These days, thanks to eBay and other online auction sites, it’s easier than ever to find old-school Christmas items.
Collectors scour Internet sales as well as flea markets, garage sales and antique stores to find such items as bubble Christmas lights, Coca-Cola memorabilia featuring Santa Claus, handcrafted wooden ornaments and other items that match a particular era.
“People come in year-round looking for holiday decorations,” said Melissa Thoeny, owner of the Olio Vintage Fun store in Monterey, California, which carries an eclectic selection of mid-20th-century collectibles.
The trick is to find a group of items that hail from a particular time in history, and group them together for maximum effect.
And if you can’t find the originals, then reproductions are often available.
Thoeny, who carries original vintage items in her shop, currently is displaying a variety of Christmas items that baby boomers will remember fondly: decorations made in Japan, little elves with pinecone bodies and pipe-cleaner arms, glass ball ornaments and ceramic figurines of the era.
She is also noticing a demand for vintage holiday lawn decorations, the old-fashioned kind that don’t movie, inflate or light up.
Made of plastic, they include such things as Santa and his sleigh, Nativity scenes, and snowmen.
“There’s a group of people out there who really like these items, mostly in their 20s and 30s,” said Thoeny. “They’re really cool to them.
“It’s your everyday kind of stuff, but now it’s collectible.”
Many of the items were made in post-WWII Japan, with the reputation of being flimsy or of poor quality. Now, ironically, these Japanese-made wares are highly sought after and valued.
Bubble lights for Christmas trees, made popular in the 1940s and 1950s, have also come back into vogue. Although some collect the original bubble lights, they’re also readily available as new reproductions.
Liquid inside the light bubbles when the bulb is activated, thanks to the chemical methylene chloride. Methylene chloride has an extremely low boiling point and bubbles readily from the heat of the bulb.
Baby boomers have fond memories of watching the lights bubbling away during the holiday seasons of childhood, which may account for their renewed popularity.
Modern sets can be purchased from a wide variety of stores, including Home Depot and Target, as well as any number of online merchants, such as www.christmaslightsetc.com and Amazon.
Electric lights have been part of Christmas since the early 1900s, and with every decade, different looks and embellishments have been added, according to George Nelson, proprietor of the Antique Christmas Lights Museum, www.oldchristmaslights.com. Nelson, an avid collector of Christmas lights, has compiled a fascinating history of all the bulbs that have decorated our trees and homes through the years.

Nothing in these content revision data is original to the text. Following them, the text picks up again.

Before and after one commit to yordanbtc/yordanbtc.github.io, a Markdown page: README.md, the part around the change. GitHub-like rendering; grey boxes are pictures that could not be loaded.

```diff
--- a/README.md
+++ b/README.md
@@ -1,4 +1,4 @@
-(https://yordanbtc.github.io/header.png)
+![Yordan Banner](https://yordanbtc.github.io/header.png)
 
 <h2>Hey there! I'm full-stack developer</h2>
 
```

Christmas lights have been shaped and colored to look like dogs, pinecones, snowmen and birds; they’ve been smooth and ribbed; innovations included twinkling lights (late 1920s) and even fluorescent Christmas lights (1945).

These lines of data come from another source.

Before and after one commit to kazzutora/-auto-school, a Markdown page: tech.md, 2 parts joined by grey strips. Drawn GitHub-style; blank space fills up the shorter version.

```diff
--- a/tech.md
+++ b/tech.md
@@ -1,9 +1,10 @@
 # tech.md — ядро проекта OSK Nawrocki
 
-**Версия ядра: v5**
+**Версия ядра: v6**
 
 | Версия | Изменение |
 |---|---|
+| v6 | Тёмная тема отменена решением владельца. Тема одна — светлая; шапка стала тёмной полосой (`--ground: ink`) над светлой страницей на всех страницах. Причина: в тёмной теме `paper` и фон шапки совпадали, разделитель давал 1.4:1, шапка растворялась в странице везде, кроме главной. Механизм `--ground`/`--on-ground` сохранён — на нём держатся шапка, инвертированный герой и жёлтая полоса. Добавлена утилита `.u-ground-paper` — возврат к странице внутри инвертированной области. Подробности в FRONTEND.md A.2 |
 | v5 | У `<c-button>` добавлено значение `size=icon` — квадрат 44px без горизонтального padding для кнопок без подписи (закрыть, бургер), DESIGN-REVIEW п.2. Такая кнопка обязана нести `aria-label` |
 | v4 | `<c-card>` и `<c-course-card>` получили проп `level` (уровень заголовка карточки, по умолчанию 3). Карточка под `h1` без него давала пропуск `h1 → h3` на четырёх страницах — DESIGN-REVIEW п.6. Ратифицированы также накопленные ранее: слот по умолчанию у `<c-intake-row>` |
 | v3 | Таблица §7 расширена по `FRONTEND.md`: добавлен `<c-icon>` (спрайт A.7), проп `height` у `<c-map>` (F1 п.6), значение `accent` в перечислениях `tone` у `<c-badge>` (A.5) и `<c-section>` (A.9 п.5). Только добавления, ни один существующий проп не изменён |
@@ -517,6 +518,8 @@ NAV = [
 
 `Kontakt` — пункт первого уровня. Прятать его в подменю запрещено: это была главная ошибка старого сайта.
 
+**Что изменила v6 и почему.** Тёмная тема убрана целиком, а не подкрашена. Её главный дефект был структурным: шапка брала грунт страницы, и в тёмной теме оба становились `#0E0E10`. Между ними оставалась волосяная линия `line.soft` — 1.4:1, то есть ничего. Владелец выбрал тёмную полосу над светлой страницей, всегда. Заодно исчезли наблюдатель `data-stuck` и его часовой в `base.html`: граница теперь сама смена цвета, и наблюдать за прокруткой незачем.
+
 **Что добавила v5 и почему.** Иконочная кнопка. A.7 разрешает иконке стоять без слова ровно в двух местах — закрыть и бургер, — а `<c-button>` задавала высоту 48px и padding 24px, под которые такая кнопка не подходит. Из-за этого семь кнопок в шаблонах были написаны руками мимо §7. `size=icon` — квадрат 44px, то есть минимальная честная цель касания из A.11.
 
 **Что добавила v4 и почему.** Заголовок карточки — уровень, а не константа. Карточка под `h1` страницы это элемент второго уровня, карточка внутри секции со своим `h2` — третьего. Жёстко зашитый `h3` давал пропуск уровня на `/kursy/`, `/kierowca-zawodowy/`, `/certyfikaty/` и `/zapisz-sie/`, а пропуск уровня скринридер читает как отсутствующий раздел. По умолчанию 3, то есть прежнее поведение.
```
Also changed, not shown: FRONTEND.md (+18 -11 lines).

Santa Claus and Coca-Cola have had a long association, due to some enterprising ad men at the turn of the last century. Prior to 1930, Santa Claus was portrayed in a variety of ways, thin as well as fat, and in suits that were sometimes red, sometimes green, and sometimes some other color altogether.
Although Coca-Cola was not the first to portray Santa as being jolly, fat, and in a red suit, the company helped to popularize this image of the Christmas icon. Santa began appearing in magazine ads for Coca-Cola in the 1930s with a bottle of the soft drink in hand.
“Because magazines were so widely viewed, and because this image of Santa appeared for more than three decades, the image of Santa most people have today is largely based on our advertising,” notes the Coca-Cola Web site.
Why get Santa involved with a soft drink? Marketing, pure and simple. At this time, many people thought of Coca-Cola as a drink only during the warm summer months; linking it with a winter celebration showed that it could be a choice for any time of year.
Collectors who want to go a little further back in time might want to look for Victorian-era Christmas items. One area of particular interest are the holiday greeting cards and postcards sent during this time, with mass-produced becoming increasing popular in the late 19th century.
Antique shops in the area, such as those at Holman Antique Plaza in Pacific Grove, California, are now displaying holiday items that range from 19th century up through the 1950s.
Vintage-look items can also be found at some local stores. At the Joseph Boston & Co. Store in downtown Monterey, operated by the Historic Garden League, shoppers will find handcrafted ornaments and other items that appear to be from a much earlier period.
Carved wooden candy canes, tiny china teacups and painted jingle bells are just a few of the items that can be used to enhance a Victorian-style Christmas tree.
The store also sells “gift toppers” – which are meant to add interest to gift wrapping on a present, but could also be hung from a tree – in 19th-century designs of dolls, teddy bears, clowns and other figures.
And of course, any type of vintage toys can be placed under your tree to give it that sense of a bygone era.